Imagine attending a middle school where, in addition to learning algebra, history and reading and writing, each day includes interactions with aviation and aerospace experts and hands-on STEAM experiences. Think of projects like launching a high-altitude balloon carrying your science experiments and weather trackers, all as a part of your daily curriculum.
SKIES is a charter school in the Cherry Creek School District with a STEAM-focused curriculum and special emphasis on aviation. We approached the planning and design of this unique project with open minds and a desire to reshape how the future talent pipeline of the aviation industry learned industry specifics and developed skills. Embedded in the local community, our Castle Rock team designed through a community-driven lens bringing partners together to create real-world opportunities for students and leave a lasting impact. According to the Metro Denver Economic Development Corporation, the Colorado aerospace community is a critical driver of the state’s economic growth. Colorado aerospace employment also saw a 30 percent increase over the past five years, outpacing national growth by 12 percent. The educational experience at SKIES is helping to develop the next generation of workers skilled in the aerospace industry and creating a pipeline of great talent who can work in California, Washington or, most importantly, stay in Colorado.
Building the runway for a great aerospace education
Nearly 280 aerospace businesses and more than 500 suppliers call Colorado home, making the Denver area a recruiting hub for space startups around the world. With the highest concentration of private aerospace workers in the nation, the state houses the U.S. Department of Defense facilities, NASA research and development facilities, U.S. Space Command and the Air Force Academy, as well as the United Launch Alliance which makes rockets for the international space station and Lockheed Martin who is responsible for the Mars Lander. Many of these are located just a stone’s throw from SKIES.
As the first middle school in the country to be located on an active air strip, SKIES brings a free educational experience to students introducing them to aviation and aerospace through hands-on learning. Project-based learning and professional exposure boosts students’ imaginations and drives innovation.
“When you look in their eyes and you see the expression and the excitement about what they’re doing, what they’re learning – that is going to set them up for success,” said Wings Over the Rockies President Maj. Gen. John Barry. “It really is understanding the art of the possible, and what a unique time this is for aerospace.”
Building for Priorities
SKIES is the result of a partnership with the Cherry Creek School District, Maker Learning Network and Wings Over the Rockies, and is part of the Exploration of Flight campus, which showcases what the future of aerospace can be. It’s a unique partnership, to say the least.
In designing SKIES, our team made collaboration, innovation and security top priorities. The design was centered around creating an open-air environment with flexible classrooms, active corridors and engaging graphics. Inside, a runway-like space running through the middle of the entire facility provides opportunities for students to get out of the classroom and work together in teams or study independently. Near the entrance of the school is the Exploratorium, a large space resembling a rocket booster where hands-on STEAM activities occur, and the commons features large garage doors opening outside to the adjacent runway.

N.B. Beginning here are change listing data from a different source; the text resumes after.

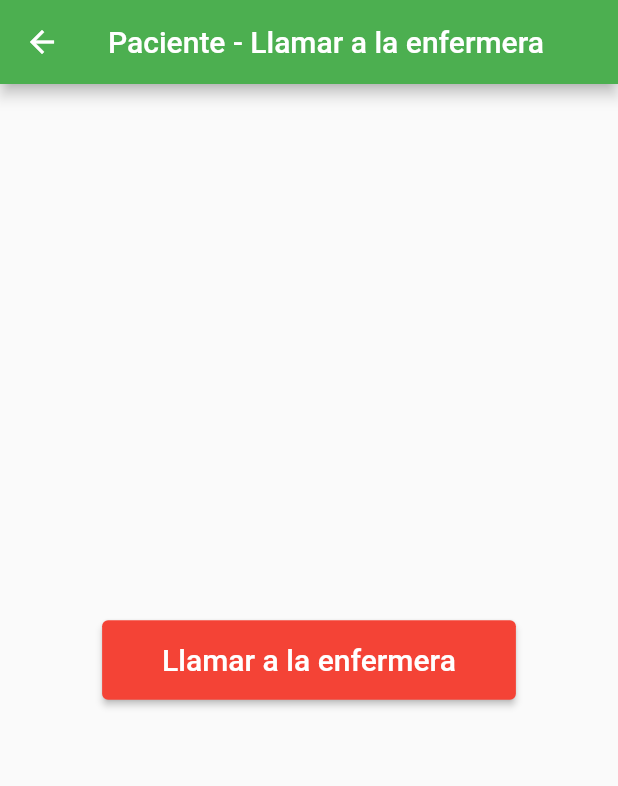
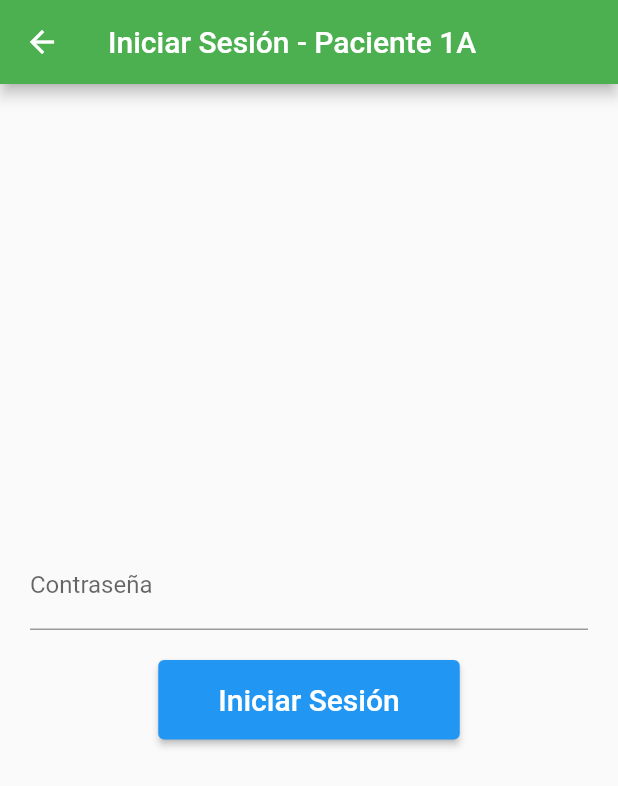
Before and after one commit to manuel2005225/8-camas-, a Flutter app: the screen it shows after launch, after a tap on "Paciente", on a phone screen of 412 x 824 dp. Shown: the top 786 px of the screen. Run offline on Flutter 3.47's test engine with Material 2 defaults, Android fonts, the phone set to English and light mode, and no system bars.

Commit message:
Version 4

```diff
--- a/flutter_application_app/lib/main.dart
+++ b/flutter_application_app/lib/main.dart
@@ -32,14 +32,14 @@ class UserTypeSelection extends StatelessWidget {
           children: [
             ElevatedButton(
               style: ElevatedButton.styleFrom(
-                primary: Colors.blue,
+                primary: const Color.fromRGBO(0, 219, 143, 86),
                 onPrimary: Colors.white,
                 padding: EdgeInsets.symmetric(horizontal: 40, vertical: 15),
               ),
               onPressed: () {
                 Navigator.push(
                   context,
-                  MaterialPageRoute(builder: (context) => PatientInterface()),
+                  MaterialPageRoute(builder: (context) => PatientLogin('1A')),
                 );
               },
               child: Text('Paciente', style: TextStyle(fontSize: 20)),
@@ -47,7 +47,7 @@ class UserTypeSelection extends StatelessWidget {
             SizedBox(height: 20),
             ElevatedButton(
               style: ElevatedButton.styleFrom(
-                primary: Colors.blue,
+                primary: const Color.fromRGBO(0, 219, 143, 86),
                 onPrimary: Colors.white,
                 padding: EdgeInsets.symmetric(horizontal: 40, vertical: 15),
               ),
@@ -66,12 +66,84 @@ class UserTypeSelection extends StatelessWidget {
   }
 }
 
-class PatientInterface extends StatelessWidget {
+class PatientLogin extends StatefulWidget {
+  final String patientId;
+
+  PatientLogin(this.patientId);
+
+  @override
+  _PatientLoginState createState() => _PatientLoginState();
+}
+
+class _PatientLoginState extends State<PatientLogin> {
+  TextEditingController _passwordController = TextEditingController();
+  String _errorMessage = '';
+
+  void _login() {
+    String expectedPassword = 'paciente_${widget.patientId}';
+    if (_passwordController.text == expectedPassword) {
+      Navigator.push(
+        context,
+        MaterialPageRoute(
+            builder: (context) => PatientInterface(widget.patientId)),
+      );
+    } else {
+      setState(() {
+        _errorMessage = 'Contraseña incorrecta. Inténtelo de nuevo.';
+      });
+    }
+  }
+
   @override
   Widget build(BuildContext context) {
     return Scaffold(
       appBar: AppBar(
-        title: Text('Paciente - Llamar a la enfermera'),
+        title: Text('Iniciar Sesión - Paciente ${widget.patientId}'),
+      ),
+      body: Padding(
+        padding: EdgeInsets.all(20),
+        child: Column(
+          mainAxisAlignment: MainAxisAlignment.center,
+          children: [
+            TextField(
+              controller: _passwordController,
+              decoration: InputDecoration(
+                labelText: 'Contraseña',
+              ),
+              obscureText: true,
+            ),
+            SizedBox(height: 20),
+            ElevatedButton(
+              onPressed: _login,
+              style: ElevatedButton.styleFrom(
+                primary: Colors.blue,
+                onPrimary: Colors.white,
+                padding: EdgeInsets.symmetric(horizontal: 40, vertical: 15),
+              ),
+              child: Text('Iniciar Sesión', style: TextStyle(fontSize: 20)),
+            ),
+            SizedBox(height: 10),
+            Text(
+              _errorMessage,
+              style: TextStyle(color: Colors.red),
+            ),
+          ],
+        ),
+      ),
+    );
+  }
+}
+
+class PatientInterface extends StatelessWidget {
+  final String patientId;
+
+  PatientInterface(this.patientId);
+
+  @override
+  Widget build(BuildContext context) {
+    return Scaffold(
+      appBar: AppBar(
+        title: Text('Paciente $patientId - Llamar a la enfermera'),
       ),
       body: Center(
         child: ElevatedButton(
@@ -166,42 +238,48 @@ class _NurseLoginState extends State<NurseLogin> {
   }
 }
 
-class NurseInterface extends StatelessWidget {
+class NurseInterface extends StatefulWidget {
+  @override
+  _NurseInterfaceState createState() => _NurseInterfaceState();
+}
+
+class _NurseInterfaceState extends State<NurseInterface> {
   final List<Map<String, dynamic>> patients = List.generate(8, (index) {
     List<String> names = [
       'Juan',
-      'María',
-      'José',
-      'Ana',
+      'Maria',
       'Carlos',
       'Laura',
       'Pedro',
-      'Rosa'
+      'Ana',
+      'Sofia',
+      'Diego'
     ];
     return {
       'name': names[index],
       'condition': () {
-        Random random = Random();
-        List<String> conditions = ['Estable', 'Grave', 'Crítica'];
-        int index = random.nextInt(3);
-        return conditions[index];
+        List<String> conditions = ['Estable', 'Grave', 'Crítico'];
+        return conditions[Random().nextInt(conditions.length)];
       }(),
-      'calling': false,
+      'calling': Random().nextBool(),
     };
   });
 
   String _getRandomCondition() {
-    Random random = Random();
-    List<String> conditions = ['Estable', 'Grave', 'Crítica'];
-    int index = random.nextInt(3);
-    return conditions[index];
+    List<String> conditions = ['Estable', 'Grave', 'Crítico'];
+    return conditions[Random().nextInt(conditions.length)];
   }
 
   List<String> _getRandomCalls() {
     List<String> randomCalls = [];
     Random random = Random();
-    for (int i = 0; i < 3; i++) {
-      int index = random.nextInt(patients.length);
+    int numCalls =
+        random.nextInt(8) + 1; // Número aleatorio de llamadas entre 1 y 8
+    Set<int> indices = Set();
+    while (indices.length < numCalls) {
+      indices.add(random.nextInt(patients.length));
+    }
+    for (var index in indices) {
       randomCalls.add(patients[index]['name']);
     }
     return randomCalls;
```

Project: REAL WORLD
“There are kids who would be amazing engineers or pilots but don’t know that those careers exist,” says Kathleen Fredette, director of STEAM Initiatives at Maker Learning Network. “This school broadens the horizon for children to see where they may fit to bring their own specific gifts to the realm of aerospace.”
The project-based learning approach teaches students how to work together on big challenges and opportunities, and how to take on real-world issues requiring critical thinking and collaboration.
Each project ends with a Presentation of Learning, where the students present to the larger group for feedback and build critical communication skills. The results have been incredible – since the school opened in 2019, students have learned about visualization strategy (the process of creatively coming up with ways to solve problems) while launching a high-altitude weather balloon, which required permission from the FAA. Thanks to Maker Learning Network’s connection with NASA and SpaceX, students were also part of a team to send an experiment to the International Space Station.
The future of aerospace starts early
While it’s fun for middle schoolers to learn about airplanes and space stations, it’s also creating significant impact for the local community and Colorado. Developing future-ready skills are crucial to workforce success, and by focusing on socio-emotional development of students, we’re helping to build the next generation of teammates and leaders.
“It’s not easy being the forerunners and doing something new that hasn’t been done before, especially in education. This is a hallmark for the community and the school district. It’s an opportunity to have a model for learning that can be replicated in another field as well, and that is a huge opportunity,” said Fredette.
When done right, charter schools lead innovation at the intersection of learning and place. It’s exciting to see what students can do in the right environment.